### WHAT IS EXPECTED
Please return every line of the records below that contains the word "Calculate".

### DATA EXCERPTS

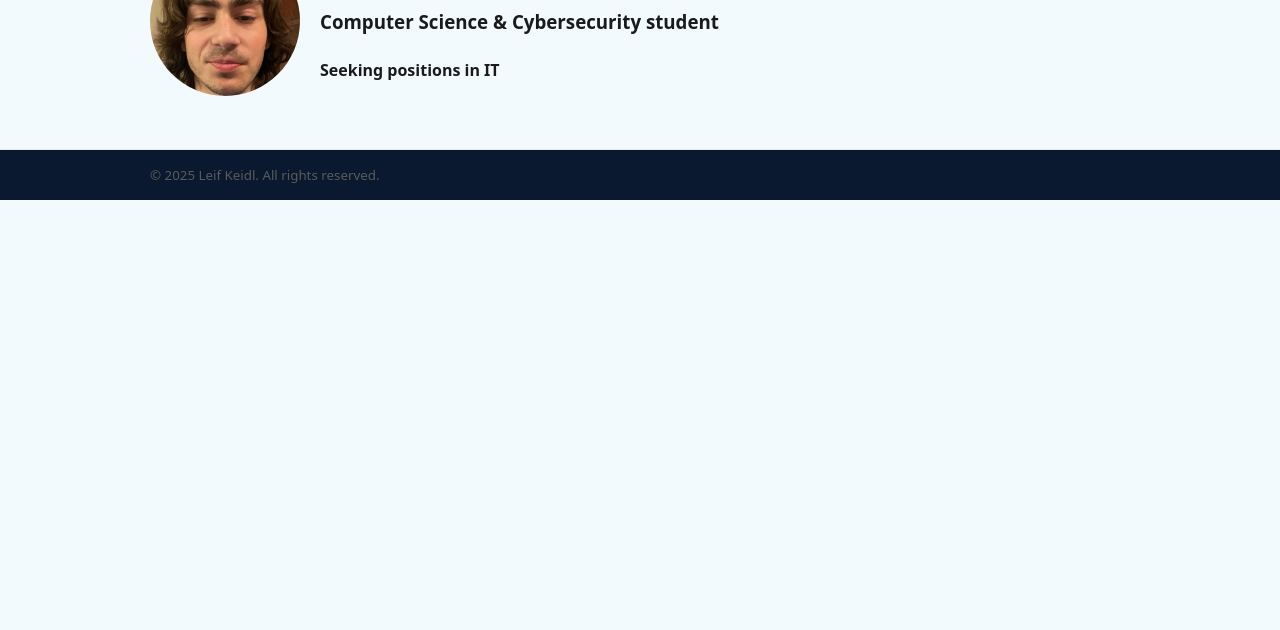
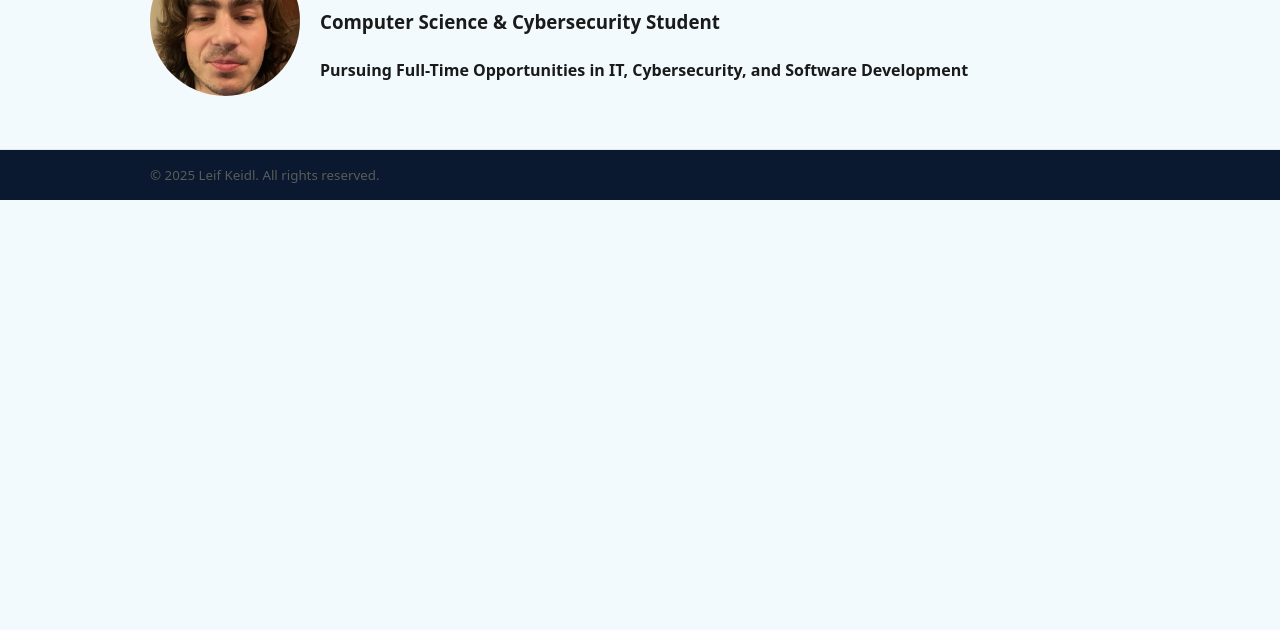
Before and after one commit to leifkeidl/personal, a plain HTML site: page index.html in a window 1280 px wide. Shown: the part 170-800 px from the top of the page. Drawn offline with Linux system fonts and the light colour scheme.

Commit message:
Updated message

```diff
--- a/index.html
+++ b/index.html
@@ -27,8 +27,10 @@
             <img src="assets/img/leif.jpg" alt="Leif Keidl" class="profile-pic">
             <div class="intro-text">
                 <h1>Leif Keidl</h1>
-                <h3>Computer Science & Cybersecurity student</h3>
-                <h4>Seeking positions in IT</h4>
+                <h3>Computer Science & Cybersecurity Student</h3>
+                <h4>
+                    Pursuing Full-Time Opportunities in IT, Cybersecurity, and Software Development
+                </h4>
             </div>
         </section>
     </main>
```
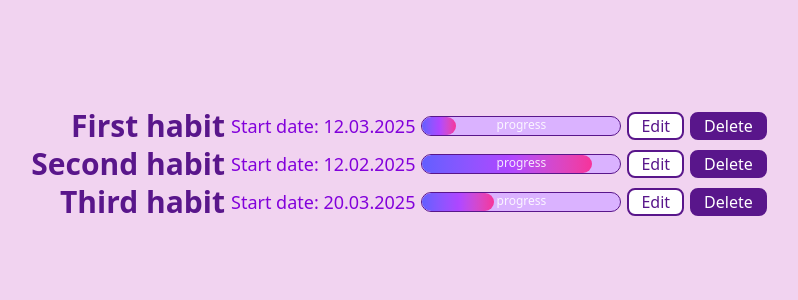
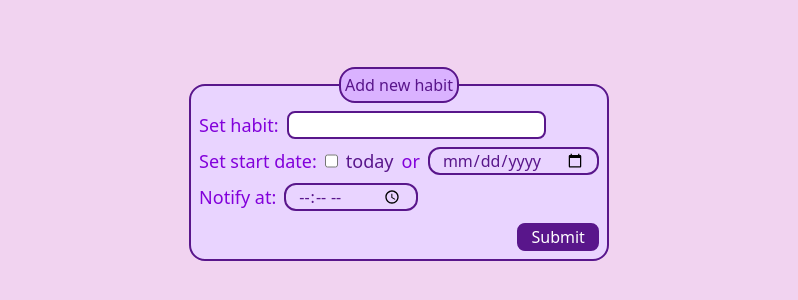
Before and after one commit to AngelinaStalnaya/habit-tracker, a React (Vite) app: page / in a window 1280 px wide. Shown: the part 236-536 px from the top of the page, without its empty margins (241-1039 px from the left). Built offline with nearby package versions, Linux system fonts and the light colour scheme.

Commit message:
habit creator component added

```diff
--- a/src/App.tsx
+++ b/src/App.tsx
@@ -1,22 +1,23 @@
 import './App.css';
-import HabitList from './components/HabitList';
+import HabitCreator from './components/Habit/HabitCreator';
+// import HabitList from './components/Habit/HabitList';
 
-const habitList = [
-  {
-      name: 'First habit',
-      progressNum: 17,
-      startDate: '12.03.2025'
-  },
-  {
-      name: 'Second habit',
-      progressNum: 85,
-      startDate: '12.02.2025'
-  },
-  {
-      name: 'Third habit',
-      progressNum: 36,
-      startDate: '20.03.2025'
-  }]
+// const habitList = [
+//   {
+//       name: 'First habit',
+//       progressNum: 17,
+//       startDate: '12.03.2025'
+//   },
+//   {
+//       name: 'Second habit',
+//       progressNum: 85,
+//       startDate: '12.02.2025'
+//   },
+//   {
+//       name: 'Third habit',
+//       progressNum: 36,
+//       startDate: '20.03.2025'
+//   }]
 
 
 function App() {
@@ -24,7 +25,8 @@ function App() {
   return (
     <div className='flex justify-center items-left flex-col gap-2'>
 
-    <HabitList list={habitList}/>
+    {/* <HabitList list={habitList}/> */}
+    <HabitCreator />
     </div>
   )
 }
--- /dev/null
+++ b/src/components/Habit/HabitCreator.tsx
@@ -0,0 +1,49 @@
+import ButtonFilled from "../ui/buttons/ButtonFilled";
+import InputDate from "../ui/inputs/InputDate";
+import InputText from "../ui/inputs/InputText";
+import InputTime from "../ui/inputs/InputTime";
+import Paragraph from "../ui/text/Paragraph";
+import Checkbox from "../ui/checkbox/Checkbox";
+import { FormEvent, useState } from "react";
+
+const HabitCreator = () => {
+    const [checked, setChecked] = useState<boolean>(false);
+    const datestamp = new Date();
+    const today = `${datestamp.getFullYear()}-${datestamp.getMonth() + 1}-${datestamp.getDate()}`
+
+    const handleFormSubmit = (e: FormEvent<HTMLFormElement>) => {
+        e.preventDefault()
+        const data = Object.fromEntries(new FormData(e.currentTarget))
+        console.table(data)
+    }
+
+    return (
+        <form className="new-habit" action='post' onSubmit={handleFormSubmit}>
+            <fieldset className="bg-purple-200 rounded-2xl border-2 p-2 border-purple-900 flex flex-col gap-2">
+                <legend className="text-purple-900 bg-purple-300 rounded-2xl p-1 border-2">Add new habit</legend>
+                <div className="habit-name flex gap-2">
+                    <Paragraph paragraph="Set habit:" />
+                    <InputText name='new-habit' />
+                </div>
+                <div className="habit-start flex gap-2">
+                    <Paragraph paragraph="Set start date:" />
+                    <Checkbox name='start-day' label="today" id={'start'}
+                        value={today} checked={checked} setChecked={setChecked} />
+                    <Paragraph paragraph="or" />
+                    <InputDate id={'start'} presetDate={checked ? '2025-04-03' : null} />
+                </div>
+                <div className="habit-notification flex gap-2 mb-1">
+                    <Paragraph paragraph="Notify at:" />
+                    <InputTime required={false} />
+                </div>
+                <div className="flex justify-end">
+                    <ButtonFilled type='submit'>
+                        Submit
+                    </ButtonFilled>
+                </div>
+            </fieldset>
+        </form>
+    )
+}
+
+export default HabitCreator;
--- a/src/components/HabitList.tsx
+++ b/src/components/Habit/HabitList.tsx
@@ -1,6 +1,6 @@
-import HabitItemInfo from "./Habit/HabitItemInfo";
+import HabitItemInfo from "./HabitItemInfo";
 
-export type HabitListProps = {
+interface HabitListProps  {
     name: string ,
     progressNum: number ,
     startDate: string
@@ -9,7 +9,7 @@ export type HabitListProps = {
 const HabitList = ({ list }: {list: Array<HabitListProps>}) => {
     return (
         <ul className="flex flex-col list-disc gap-0.5 items-end">
-            {list.map((item => <HabitItemInfo header={item.name} progress={item.progressNum} paragraph={item.startDate} />))}
+            {list.map((item => <HabitItemInfo key={item.name} header={item.name} progress={item.progressNum} paragraph={item.startDate} />))}
         </ul>
     )
 }
--- a/src/components/ui/buttons/buttonTypes.ts
+++ b/src/components/ui/buttons/buttonTypes.ts
@@ -1,9 +1,9 @@
-import React from "react";
+import React, { MouseEvent } from "react";
 
 export type ButtonProps = {
     children: string | React.ReactNode,
-    type: 'submit' | 'button' | 'reset',
-    handleBtnClick: () => void,
+    type: 'submit' | 'button' ,
+    handleBtnClick?: (e: MouseEvent<HTMLButtonElement>) => void,
     disabled?: boolean,
 }
 
--- a/src/components/ui/checkbox/Checkbox.tsx
+++ b/src/components/ui/checkbox/Checkbox.tsx
@@ -1,13 +1,11 @@
-import { useState } from "react";
 import { CheckboxProps } from "./checkboxTypes";
 
 
-const Checkbox = ({ label, id, name, value }: CheckboxProps) => {
-    const [checked, setChecked] = useState<boolean>(false);
+const Checkbox = ({ label, id, name, value, checked, setChecked }: CheckboxProps) => {
 
     return (
         <span className="flex flex-row-reverse justify-center gap-2 ">
-            <label htmlFor={id} className="text-purple-900 cursor-pointer transition-all duration-300
+            <label htmlFor={id} className="text-purple-900 text-lg cursor-pointer transition-all duration-300
             hover:text-purple-500
             active:text-purple-700 ">{label}</label>
             <input
--- a/src/components/ui/checkbox/checkboxTypes.ts
+++ b/src/components/ui/checkbox/checkboxTypes.ts
@@ -3,4 +3,6 @@ export type CheckboxProps = {
     id: string,
     name: string,
     value: string,
+    checked: boolean,
+    setChecked: (prop: boolean) => void,
 };
--- a/src/components/ui/inputs/InputDate.tsx
+++ b/src/components/ui/inputs/InputDate.tsx
@@ -2,12 +2,12 @@ import { useState } from "react";
 
 type InputDateProps = {
     id: string,
-    presetDate?: string,
+    presetDate?: string | null,
 }
 
 
 const InputDate = ({ id, presetDate }: InputDateProps) => {
-    const [userDate, setUserDate] = useState<string | undefined>(undefined);
+    const [userDate, setUserDate] = useState<string>('');
     return (
         <input
             className="text-purple-900 border-2 rounded-xl px-3 pz-2 cursor-pointer border-purple-900 transition-all duration-300
--- a/src/components/ui/inputs/InputTime.tsx
+++ b/src/components/ui/inputs/InputTime.tsx
@@ -3,7 +3,7 @@ import { InputTimeProps } from "./inputTypes";
 
 
 const InputTime = ({ required, startValue }: InputTimeProps) => {
-    const [notifyTime, setNotifyTime] = useState<string | undefined>(undefined)
+    const [notifyTime, setNotifyTime] = useState<string>('')
     return (
         <input
             className="text-purple-900 border-2 rounded-xl px-3 pz-2 cursor-pointer border-purple-900 transition-all duration-300
```
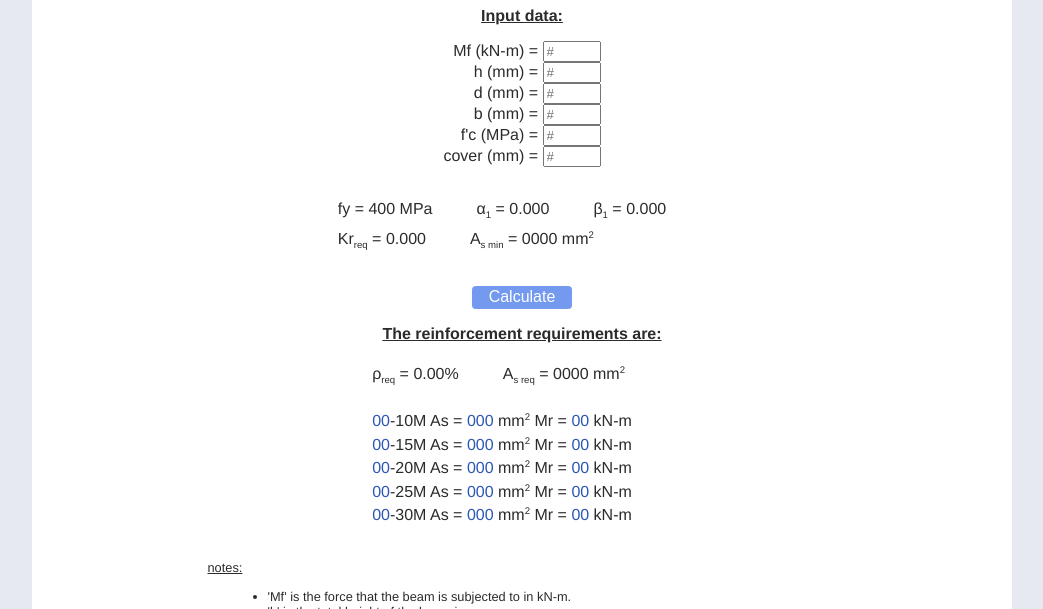
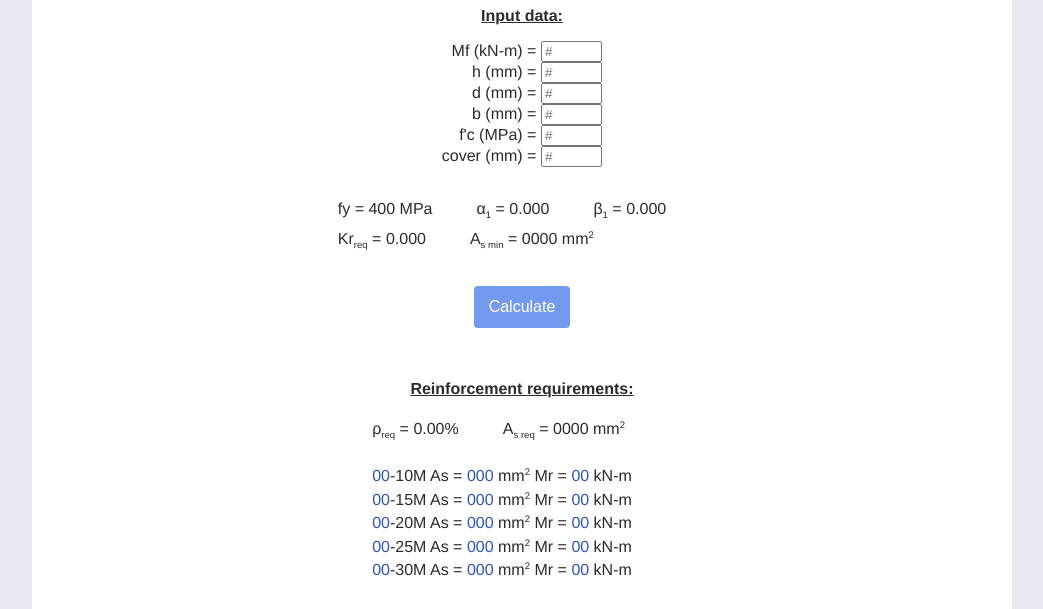
Before and after one commit to FredLavoie/project-concrete-beam, a plain HTML site: page index.html in a window 1280 px wide. Shown: the part 121-730 px from the top of the page, without its empty margins (118-1161 px from the left). Drawn offline with Linux system fonts and the light colour scheme.

Commit message:
Update README file with new screenshots

```diff
--- a/index.html
+++ b/index.html
@@ -35,9 +35,9 @@
         <p class="parameters">A<sub>s min</sub> = <span id="Asmin">0000</span> mm<sup>2</sup></p>
       </div>
     </div>
-    <button id="subButton">Calculate</button>
+    <button id="subButton">Calculate</button><br><br>
 
-    <h3>The reinforcement requirements are:</h3>
+    <h3>Reinforcement requirements:</h3>
     <div class="flex-container">
       <div id="results">
         <p class="parameters">&rho;<sub>req</sub> = <span id="rhoReq">0.00</span>%</p>
--- a/main.css
+++ b/main.css
@@ -14,7 +14,6 @@ main {
 	background: white;
 	margin: auto;
 	padding: 3em;
-	width: 70%;
 	height: 100%;
 }
 p, li, select, option, form {
@@ -56,11 +55,11 @@ sub, sup {
 	color: #ffffff;
 }
 input {
-	width: 50px;
+	width: 4em;
 }
 ul li {
 	list-style: disc;
-	margin-left: 20px;
+	margin-left: 1.2em;
 }
 
 /*************************************************************************************
@@ -79,31 +78,30 @@ ul li {
 
 .parameters {
 	display: inline;
-	padding-right: 40px;
+	padding-right: 2.5em;
 }
 
 #input-div {
 	display: flex;
 	justify-content: center;
-	width: 300px;
+	width: 20em;
 	text-align: right;
 }
 
 #subButton {
 	color: rgb(255, 255, 255);
 	background: rgb(115, 154, 238);
-	padding-left: 6px;
-	padding-right: 6px;
-	padding-top: 2px;
-	padding-bottom: 3px;
-	margin-bottom: 15px;
-	margin-top: 15px;
+	padding-left: 0.5em;
+	padding-right: 0.5em;
+	padding-top: 0.75em;
+	padding-bottom: 0.75em;
+	margin-bottom: 1em;
 	margin: auto;
 	font-size: 1.0em;
 	border: none;
 	text-align: center;
-	border-radius: 4px;
-	width: 100px;
+	border-radius: 0.25em;
+	width: 6em;
 }
 
 #subButton:hover  {
@@ -111,7 +109,9 @@ ul li {
 }
 
 #notes {
+	margin-top: 2em;
 	font-size: 0.8em;
+	width: 40em;
 }
 
 #numBars10, #as10, #mr10, #numBars15, #as15, #mr15,
@@ -123,3 +123,15 @@ ul li {
 /*************************************************************************************
 	Media queries
 **************************************************************************************/
+
+@media (min-width: 801px) {
+  main {
+    width: 70%;
+  }
+}
+
+ @media (max-width: 800px) {
+  body, main {
+    width: auto;
+  }
+}
```
Also changed, not shown: script.js (+7 -7 lines), Screenshots/emptyForm.png (added), Screenshots/filledForm.png (added), screenshots/Empty-form.png (deleted), screenshots/Example-numbers.png (deleted), 1 other file.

### REPLY
-    <button id="subButton">Calculate</button>
+    <button id="subButton">Calculate</button><br><br>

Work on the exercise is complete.